Comparative Literature :: Nineteenth-Century Realism from A(usten) to Z(ola) :: Spring 2015
Wednesdays 4.00 – 6.50 p.m., Butte Hall 327
One of the many early claims made about literature in Europe is that it represents or should represent the world as we know it. As Marshall Brown points out in a 1981 essay, “elements of realism can undoubtedly be found in the literature of all ages, though it seems undeniable that their frequency and prominence increased in the nineteenth century.” What do we mean by “realism”? What caused this increased prominence in the nineteenth century? How did it register in some of the texts canonically considered realist ones? How did authors at the time view their own representational agendas, and how have we assessed them since?
In this seminar, we’ll read an array of works representative, in different ways, of nineteenth-century European realism, as well as key theoretical and critical pieces. The novels (and novella) we’ll discuss together can also be clustered around some important currents or even central issues within realist narrative: the tension between the free indirect discourse used so often by Flaubert and, to a lesser extent, earlier figures like Austen, and the objective narration often prized by Balzac; the relationship between the urban and the rural, and between the domestic and the foreign, and between the private and public; realist fiction’s particular mode of forging an imagined psychological and material world, of fostering what Roland Barthes calls “the reality effect”; and the relationship between historical context and fictional attempts to reproduce that context. Finally, we’ll look at some late-nineteenth- and early-twentieth-century reprisals against realism.

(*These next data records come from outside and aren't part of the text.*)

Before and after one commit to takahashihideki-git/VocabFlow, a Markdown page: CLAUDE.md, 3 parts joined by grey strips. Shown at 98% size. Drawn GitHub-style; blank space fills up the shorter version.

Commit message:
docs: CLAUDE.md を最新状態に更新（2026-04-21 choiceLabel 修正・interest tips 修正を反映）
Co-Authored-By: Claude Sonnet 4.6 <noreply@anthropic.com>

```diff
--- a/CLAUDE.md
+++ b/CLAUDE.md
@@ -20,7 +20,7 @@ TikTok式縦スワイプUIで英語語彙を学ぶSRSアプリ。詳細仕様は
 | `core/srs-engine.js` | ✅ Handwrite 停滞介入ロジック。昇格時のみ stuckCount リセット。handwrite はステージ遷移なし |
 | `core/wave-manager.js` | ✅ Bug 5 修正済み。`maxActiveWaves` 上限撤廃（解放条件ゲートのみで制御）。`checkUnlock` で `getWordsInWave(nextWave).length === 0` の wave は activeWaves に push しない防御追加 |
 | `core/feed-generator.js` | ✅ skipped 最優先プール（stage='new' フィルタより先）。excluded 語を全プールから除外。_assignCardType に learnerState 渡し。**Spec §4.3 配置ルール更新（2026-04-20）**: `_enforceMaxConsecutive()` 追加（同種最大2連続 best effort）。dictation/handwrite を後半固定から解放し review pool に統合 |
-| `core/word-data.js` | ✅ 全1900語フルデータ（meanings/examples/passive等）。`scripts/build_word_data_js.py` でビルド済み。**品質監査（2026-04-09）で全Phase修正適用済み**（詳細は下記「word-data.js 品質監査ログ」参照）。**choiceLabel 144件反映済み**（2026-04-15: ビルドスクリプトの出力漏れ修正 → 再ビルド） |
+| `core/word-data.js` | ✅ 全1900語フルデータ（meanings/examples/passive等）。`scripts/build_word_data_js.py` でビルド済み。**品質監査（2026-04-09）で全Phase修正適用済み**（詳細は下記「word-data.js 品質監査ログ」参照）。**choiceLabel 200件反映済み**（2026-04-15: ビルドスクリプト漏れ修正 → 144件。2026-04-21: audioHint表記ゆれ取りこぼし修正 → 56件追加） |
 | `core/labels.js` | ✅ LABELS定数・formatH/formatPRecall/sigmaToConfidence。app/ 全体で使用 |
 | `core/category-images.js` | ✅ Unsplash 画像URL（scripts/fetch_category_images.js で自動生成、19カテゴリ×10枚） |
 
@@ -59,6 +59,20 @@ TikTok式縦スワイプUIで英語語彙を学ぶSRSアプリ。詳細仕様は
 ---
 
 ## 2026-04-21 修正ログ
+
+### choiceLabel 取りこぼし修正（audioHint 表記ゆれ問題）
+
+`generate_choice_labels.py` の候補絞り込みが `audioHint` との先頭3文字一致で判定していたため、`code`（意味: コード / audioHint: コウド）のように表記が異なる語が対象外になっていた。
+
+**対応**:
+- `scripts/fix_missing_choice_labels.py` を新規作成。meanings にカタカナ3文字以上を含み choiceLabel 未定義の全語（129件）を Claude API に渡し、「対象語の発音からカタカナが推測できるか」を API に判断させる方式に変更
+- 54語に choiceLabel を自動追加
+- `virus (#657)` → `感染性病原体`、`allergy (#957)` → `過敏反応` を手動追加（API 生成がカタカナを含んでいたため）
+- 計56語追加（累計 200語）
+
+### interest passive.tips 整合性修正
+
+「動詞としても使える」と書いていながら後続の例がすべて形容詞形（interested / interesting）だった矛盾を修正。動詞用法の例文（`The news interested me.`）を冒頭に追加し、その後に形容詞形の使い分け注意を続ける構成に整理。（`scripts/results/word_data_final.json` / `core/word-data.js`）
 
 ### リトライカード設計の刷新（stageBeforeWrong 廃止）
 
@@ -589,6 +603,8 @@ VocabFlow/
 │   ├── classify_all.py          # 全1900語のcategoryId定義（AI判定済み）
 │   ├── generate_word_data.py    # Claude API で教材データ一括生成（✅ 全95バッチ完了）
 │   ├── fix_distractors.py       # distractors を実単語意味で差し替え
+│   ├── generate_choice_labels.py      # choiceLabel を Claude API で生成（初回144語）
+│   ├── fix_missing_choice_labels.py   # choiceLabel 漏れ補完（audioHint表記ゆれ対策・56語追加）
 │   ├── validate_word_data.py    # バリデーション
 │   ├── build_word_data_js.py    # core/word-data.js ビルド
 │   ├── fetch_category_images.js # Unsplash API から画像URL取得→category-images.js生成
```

Assignments (details in syllabus, unless hyperlinked):
- Posts :: 150 points :: 15%
- Passage intros :: 100 points :: 10%
- Presentation :: 150 points :: 15%
- Short Assignment :: 150 points :: 15%
- Annotated bibliography :: 150 points 15%
- Proposal :: 50 points :: 5%
- Paper :: 250 points :: 25%
All of the course books are available at the campus bookstore, but feel free to buy them used if you can save a few bucks. Please have the edition listed, so that you can fully participate in and follow class lectures and discussion.
- Jane Austen, Sense and Sensibility (Oxford) ISBN: 9780199535576
- Honoré de Balzac, Père Goriot (Norton, Burton Raffel translation) ISBN: 9780393971668
- Gustave Flaubert, Madame Bovary (Oxford, Margaret Mauldon translation) ISBN: 9780199535651
- George Eliot, Middlemarch (Oxford) ISBN: 9780199536757
- Émile Zola, Nana (Penguin, George Holden translation) ISBN: 9780140442632
MLA Handbook for Writers of Research Papers, 7th edition ISBN: 1603290249